Looking for a high-end Sandy Bridge motherboard but don't want to have to sell your car?
With the launch of the P67 chipset, GIGABYTE saw fit to go through a big do-over of the aesthetic design of its boards. But it’s not just a pretty face: the UD7 includes a line-up of four PCI Express x16 slots, of which three can be populated with graphics cards for a triple SLI or CrossFire setup. If going big on graphics with a dual-card SLI or CrossFire setup, both cards will run at x16 speed.
USB 3.0 is supported with the use of Renesas chips providing a whopping count of 10 USB 3.0 ports when fully configured with front and back ports. There’s SATA 6Gb/s support for four drives (two from the P67 chipset and two from a Marvel silicon solution). Interestingly, there is also SATA 6Gb/s support for two eSATA connectors, though at the time of writing we’ve yet to actually see any eSATA devices that support 6Gb/s.

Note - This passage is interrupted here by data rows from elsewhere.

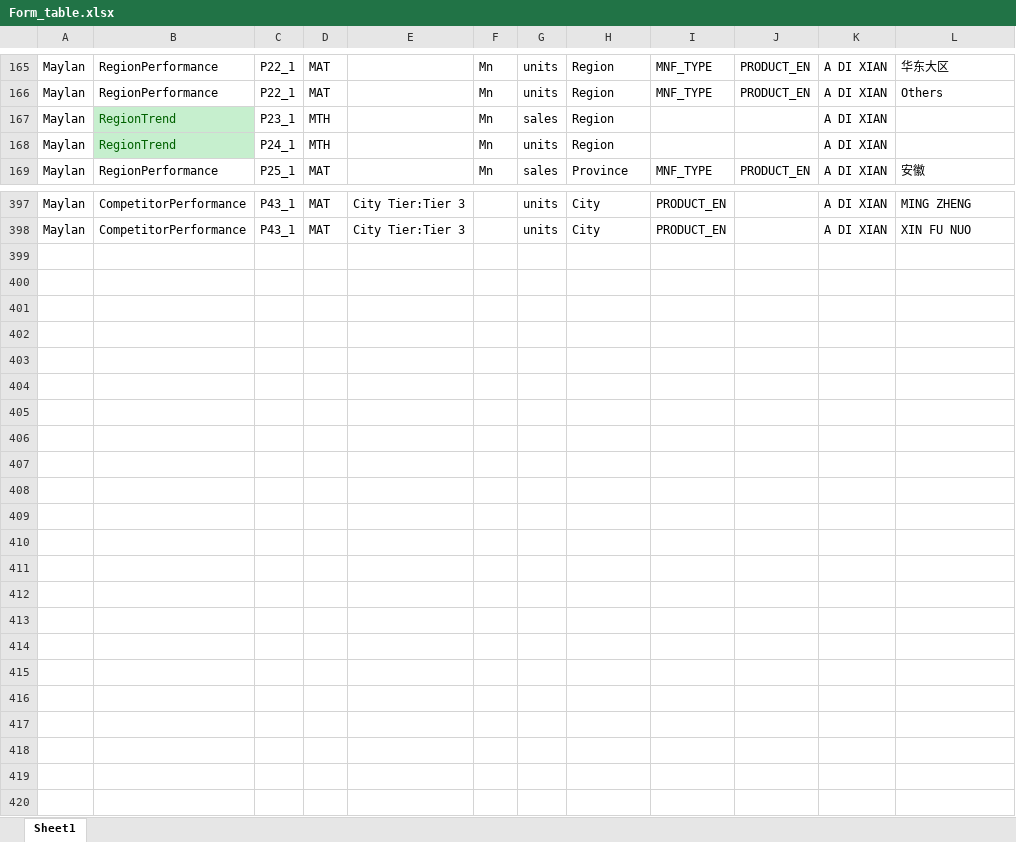
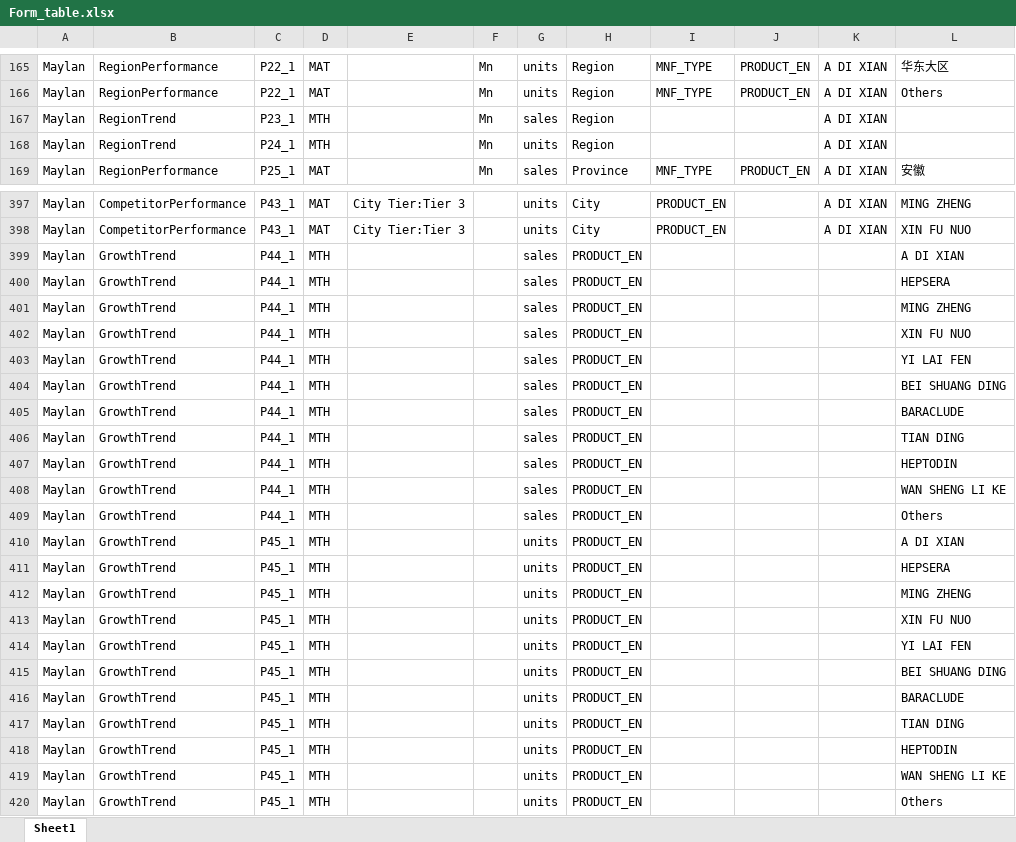
Before and after one commit to Zaphiroth/MAX_PPT_Automation, an Excel workbook: 03_Outputs/Form_table.xlsx, sheet Sheet1, drawn as a sheet; only a part is shown, gaps mark what is left out; values as stored, in another font and other column widths than the file's, no borders; the diff covers the shown part only; the diff names each change by its address in the sheet, - before the commit and + after, or states it on an @@ line.

Commit message:
New table type: GrowthTrend

```diff
--- a/03_Outputs/Form_table.xlsx (sheet Sheet1)
+++ b/03_Outputs/Form_table.xlsx (sheet Sheet1)
@@ B167:B168 fill: #C6EFCE → none, text colour: #006100 → black @@
+row 399: Maylan | GrowthTrend | P44_1 | MTH |  |  | sales | PRODUCT_EN |  |  |  | A DI XIAN
+row 400: Maylan | GrowthTrend | P44_1 | MTH |  |  | sales | PRODUCT_EN |  |  |  | HEPSERA
+row 401: Maylan | GrowthTrend | P44_1 | MTH |  |  | sales | PRODUCT_EN |  |  |  | MING ZHENG
+row 402: Maylan | GrowthTrend | P44_1 | MTH |  |  | sales | PRODUCT_EN |  |  |  | XIN FU NUO
+row 403: Maylan | GrowthTrend | P44_1 | MTH |  |  | sales | PRODUCT_EN |  |  |  | YI LAI FEN
+row 404: Maylan | GrowthTrend | P44_1 | MTH |  |  | sales | PRODUCT_EN |  |  |  | BEI SHUANG DING
+row 405: Maylan | GrowthTrend | P44_1 | MTH |  |  | sales | PRODUCT_EN |  |  |  | BARACLUDE
+row 406: Maylan | GrowthTrend | P44_1 | MTH |  |  | sales | PRODUCT_EN |  |  |  | TIAN DING
+row 407: Maylan | GrowthTrend | P44_1 | MTH |  |  | sales | PRODUCT_EN |  |  |  | HEPTODIN
+row 408: Maylan | GrowthTrend | P44_1 | MTH |  |  | sales | PRODUCT_EN |  |  |  | WAN SHENG LI KE
+row 409: Maylan | GrowthTrend | P44_1 | MTH |  |  | sales | PRODUCT_EN |  |  |  | Others
+row 410: Maylan | GrowthTrend | P45_1 | MTH |  |  | units | PRODUCT_EN |  |  |  | A DI XIAN
+row 411: Maylan | GrowthTrend | P45_1 | MTH |  |  | units | PRODUCT_EN |  |  |  | HEPSERA
+row 412: Maylan | GrowthTrend | P45_1 | MTH |  |  | units | PRODUCT_EN |  |  |  | MING ZHENG
+row 413: Maylan | GrowthTrend | P45_1 | MTH |  |  | units | PRODUCT_EN |  |  |  | XIN FU NUO
+row 414: Maylan | GrowthTrend | P45_1 | MTH |  |  | units | PRODUCT_EN |  |  |  | YI LAI FEN
+row 415: Maylan | GrowthTrend | P45_1 | MTH |  |  | units | PRODUCT_EN |  |  |  | BEI SHUANG DING
+row 416: Maylan | GrowthTrend | P45_1 | MTH |  |  | units | PRODUCT_EN |  |  |  | BARACLUDE
+row 417: Maylan | GrowthTrend | P45_1 | MTH |  |  | units | PRODUCT_EN |  |  |  | TIAN DING
+row 418: Maylan | GrowthTrend | P45_1 | MTH |  |  | units | PRODUCT_EN |  |  |  | HEPTODIN
+row 419: Maylan | GrowthTrend | P45_1 | MTH |  |  | units | PRODUCT_EN |  |  |  | WAN SHENG LI KE
+row 420: Maylan | GrowthTrend | P45_1 | MTH |  |  | units | PRODUCT_EN |  |  |  | Others
```
Also changed, not shown: 1 edited cell elsewhere in this sheet.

On the bench, it performs as a top-end motherboard should. The UEFI BIOS is comprehensive and a pleasure to use, so great news for tinkerers and overclockers. Also in the OC camp, GIGABYTE’s newer power technologies, Dual CPU Power Technology (12 phases x2), as well as the new driver MOSFETs make an appearance, providing cleaner, more efficient power delivery to the CPU.
Our only gripe is the use of a flick-out style card holder/lock-in at the end of the first PCI-E slot. It’s so close against the cooler that it’s extremely hard to remove — without a screwdriver at least.
If you’re looking for a high-end hardware platform that doesn’t attract a hugely expensive price tag, then this is a board to strongly consider. If you do plan to look at SLI or CrossFire, either double or triple, then the GA-P67A-UD7-B3 is on the short list.Available from GIGABYTE, retailing for $385.APC rating: 8/10 (Highly Recommended)